● **Exercise inputs**
..............................
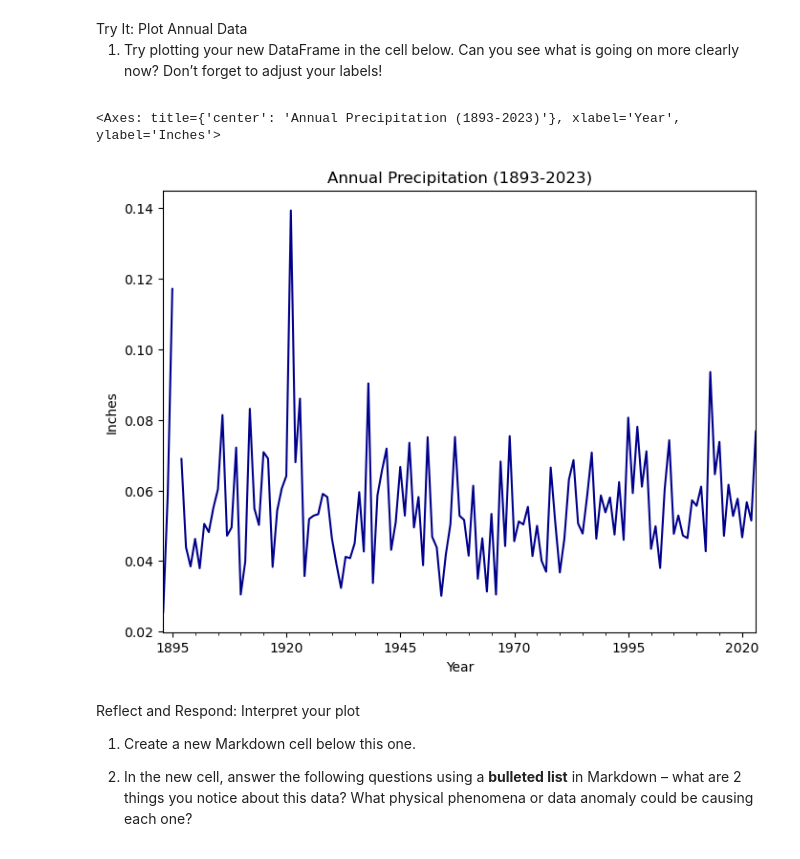
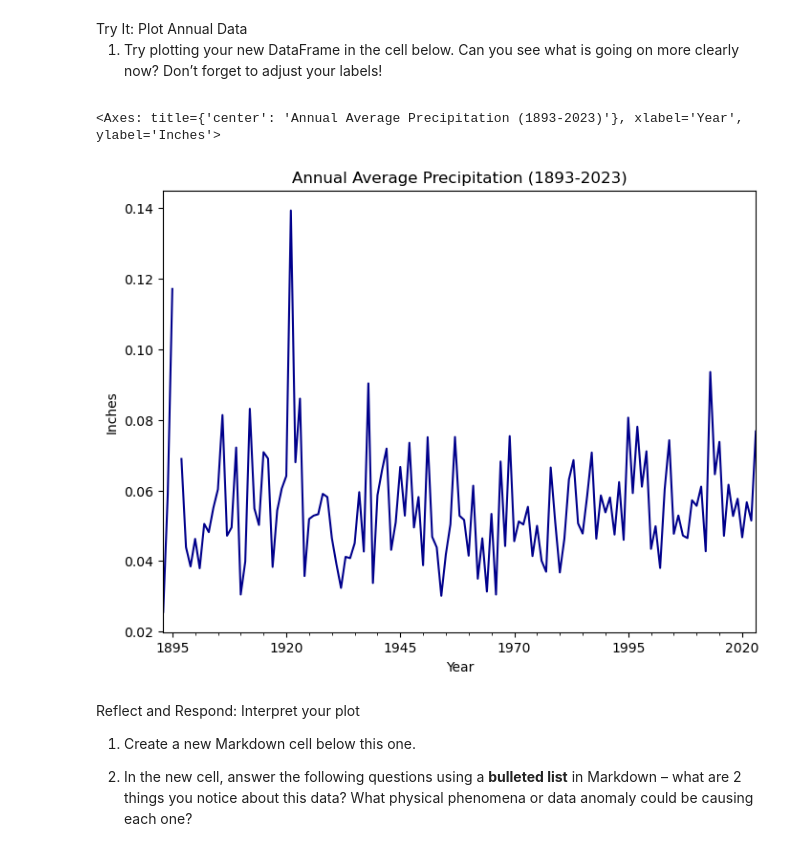
Before and after one commit to earthlab-education/climate-coding-challenge-lauren-alexandra, a Jupyter notebook: 02-climate-coding-challenge/04-climate-coding-challenge.ipynb, the cells around one changed output. Saved outputs shown, nothing was run; the diff lists cells and outputs as text; code cells hidden in the pictures.

```diff
--- a/02-climate-coding-challenge/04-climate-coding-challenge.ipynb
+++ b/02-climate-coding-challenge/04-climate-coding-challenge.ipynb
@@ -141,16 +141,16 @@ is going on more clearly now? Don’t forget to adjust your labels!</li>
 # %%
 # Plot the annual data
 ann_climate_df.plot(
     y='PRCP',
-    title='Annual Precipitation (1893-2023)',
+    title='Annual Average Precipitation (1893-2023)',
     xlabel='Year',
     ylabel='Inches',
     legend=False,
     color="DarkBlue",
     figsize=(8, 6))
 # %% [output]
-<Axes: title={'center': 'Annual Precipitation (1893-2023)'}, xlabel='Year', ylabel='Inches'>
+<Axes: title={'center': 'Annual Average Precipitation (1893-2023)'}, xlabel='Year', ylabel='Inches'>
-[figure, old version]
+[figure, new version]
 # %% [markdown]
 <link rel="stylesheet" type="text/css" href="./assets/styles.css"><div class="callout callout-style-default callout-titled callout-respond"><div class="callout-header"><div class="callout-icon-container"><i class="callout-icon"></i></div><div class="callout-title-container flex-fill">Reflect and Respond: Interpret your plot</div></div><div class="callout-body-container callout-body"><ol type="1">
 <li><p>Create a new Markdown cell below this one.</p></li>
```
Also changed, not shown: parts of 1 cell of this notebook, 1 other file.
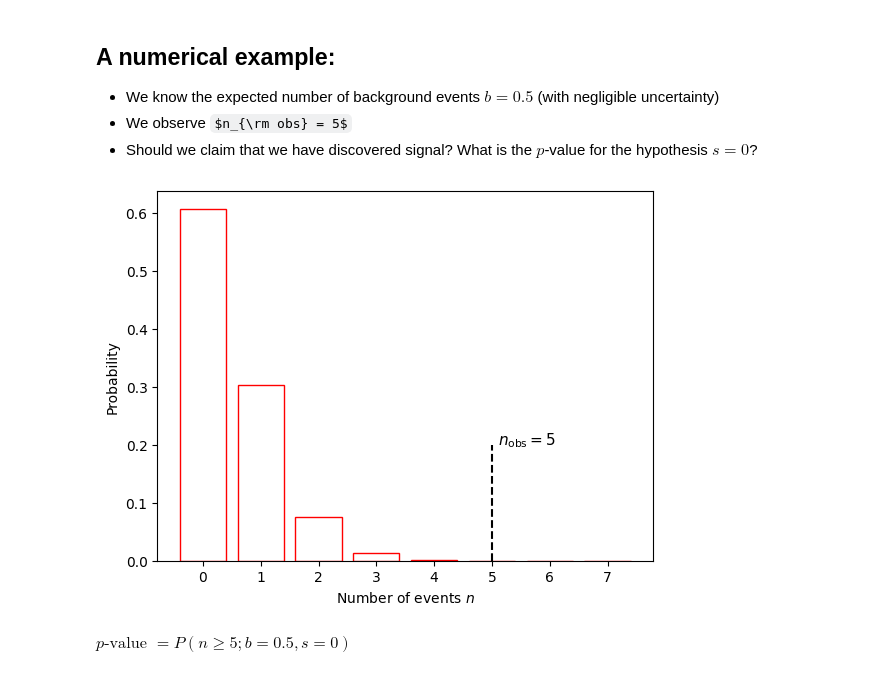
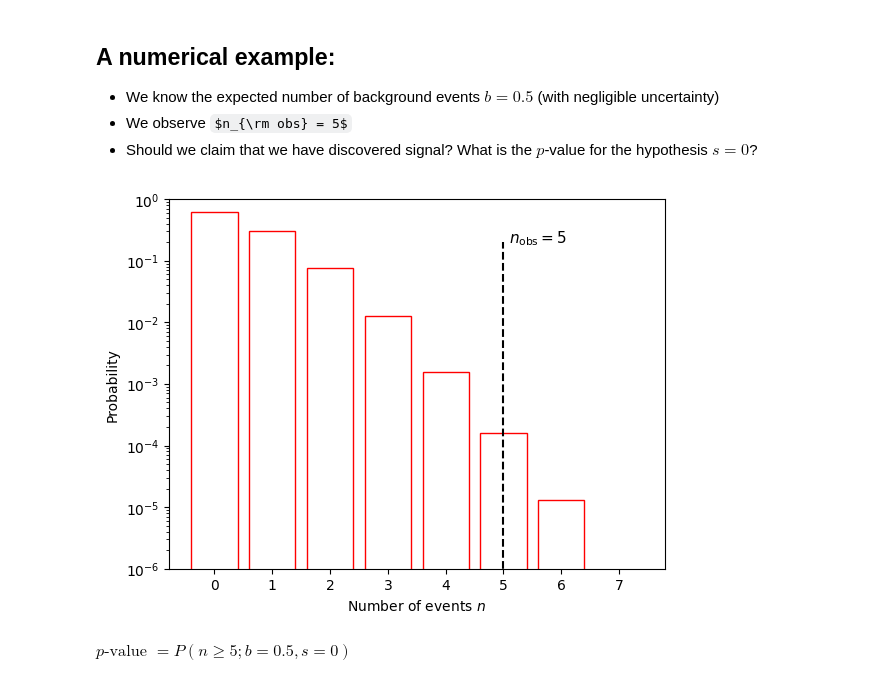
Before and after one commit to ABoldetti/statistics_and_ML, a Jupyter notebook: W2/Week2_CountingExperiment.ipynb, the cells around one changed output. Drawn from its saved outputs; the diff is of its cells as text; code cells hidden in the pictures; some formulas as TeX source.

```diff
--- a/W2/Week2_CountingExperiment.ipynb
+++ b/W2/Week2_CountingExperiment.ipynb
@@ -19,25 +19,27 @@ $$ P(n \mid s, b)=\frac{(s+b)^n}{n!} e^{-(s+b)} $$
 # %%
 import scipy.stats as stats
 import numpy as np
 import matplotlib.pyplot as plt
 
 # define the model
 b, s = 0.5, 0
 model = stats.poisson(mu = b+s)
 
 # plot the model
 k_poisson = np.arange(0, 8)
-pmf_poisson = model.pmf(k_poisson)
+pmf_poisson = model.pmf(k_poisson) # discrete pdf
 plt.bar(k_poisson, pmf_poisson, color='none', edgecolor='red')
 plt.xlabel('Number of events $n$')
 plt.ylabel('Probability')
 
 plt.vlines(5, 0, 0.2, color='k', linestyle='--')
 plt.text(5.1, 0.2, r'$n_{\rm obs}=5$', fontsize=11)
+plt.ylim(1e-6 , 1)
+plt.yscale('log')
 plt.show()
 #@title { vertical-output: true}
 # %% [output]
-[figure, old version]
+[figure, new version]
 # %% [markdown]
 $p \text{-value }  =P\left(n \geq 5 ; b=0.5, s=0\right)$
 # %%
```
Also changed, not shown: parts of 2 cells of this notebook, 2 other files.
..............................
● **Prompt**
Each line of the listing above must be given again exactly; the pictures are to be left out.

● **Written answer**
Before and after one commit to earthlab-education/climate-coding-challenge-lauren-alexandra, a Jupyter notebook: 02-climate-coding-challenge/04-climate-coding-challenge.ipynb, the cells around one changed output. Saved outputs shown, nothing was run; the diff lists cells and outputs as text; code cells hidden in the pictures.

```diff
--- a/02-climate-coding-challenge/04-climate-coding-challenge.ipynb
+++ b/02-climate-coding-challenge/04-climate-coding-challenge.ipynb
@@ -141,16 +141,16 @@ is going on more clearly now? Don’t forget to adjust your labels!</li>
 # %%
 # Plot the annual data
 ann_climate_df.plot(
     y='PRCP',
-    title='Annual Precipitation (1893-2023)',
+    title='Annual Average Precipitation (1893-2023)',
     xlabel='Year',
     ylabel='Inches',
     legend=False,
     color="DarkBlue",
     figsize=(8, 6))
 # %% [output]
-<Axes: title={'center': 'Annual Precipitation (1893-2023)'}, xlabel='Year', ylabel='Inches'>
+<Axes: title={'center': 'Annual Average Precipitation (1893-2023)'}, xlabel='Year', ylabel='Inches'>
-[figure, old version]
+[figure, new version]
 # %% [markdown]
 <link rel="stylesheet" type="text/css" href="./assets/styles.css"><div class="callout callout-style-default callout-titled callout-respond"><div class="callout-header"><div class="callout-icon-container"><i class="callout-icon"></i></div><div class="callout-title-container flex-fill">Reflect and Respond: Interpret your plot</div></div><div class="callout-body-container callout-body"><ol type="1">
 <li><p>Create a new Markdown cell below this one.</p></li>
```
Also changed, not shown: parts of 1 cell of this notebook, 1 other file.
Before and after one commit to ABoldetti/statistics_and_ML, a Jupyter notebook: W2/Week2_CountingExperiment.ipynb, the cells around one changed output. Drawn from its saved outputs; the diff is of its cells as text; code cells hidden in the pictures; some formulas as TeX source.

```diff
--- a/W2/Week2_CountingExperiment.ipynb
+++ b/W2/Week2_CountingExperiment.ipynb
@@ -19,25 +19,27 @@ $$ P(n \mid s, b)=\frac{(s+b)^n}{n!} e^{-(s+b)} $$
 # %%
 import scipy.stats as stats
 import numpy as np
 import matplotlib.pyplot as plt
 
 # define the model
 b, s = 0.5, 0
 model = stats.poisson(mu = b+s)
 
 # plot the model
 k_poisson = np.arange(0, 8)
-pmf_poisson = model.pmf(k_poisson)
+pmf_poisson = model.pmf(k_poisson) # discrete pdf
 plt.bar(k_poisson, pmf_poisson, color='none', edgecolor='red')
 plt.xlabel('Number of events $n$')
 plt.ylabel('Probability')
 
 plt.vlines(5, 0, 0.2, color='k', linestyle='--')
 plt.text(5.1, 0.2, r'$n_{\rm obs}=5$', fontsize=11)
+plt.ylim(1e-6 , 1)
+plt.yscale('log')
 plt.show()
 #@title { vertical-output: true}
 # %% [output]
-[figure, old version]
+[figure, new version]
 # %% [markdown]
 $p \text{-value }  =P\left(n \geq 5 ; b=0.5, s=0\right)$
 # %%
```
Also changed, not shown: parts of 2 cells of this notebook, 2 other files.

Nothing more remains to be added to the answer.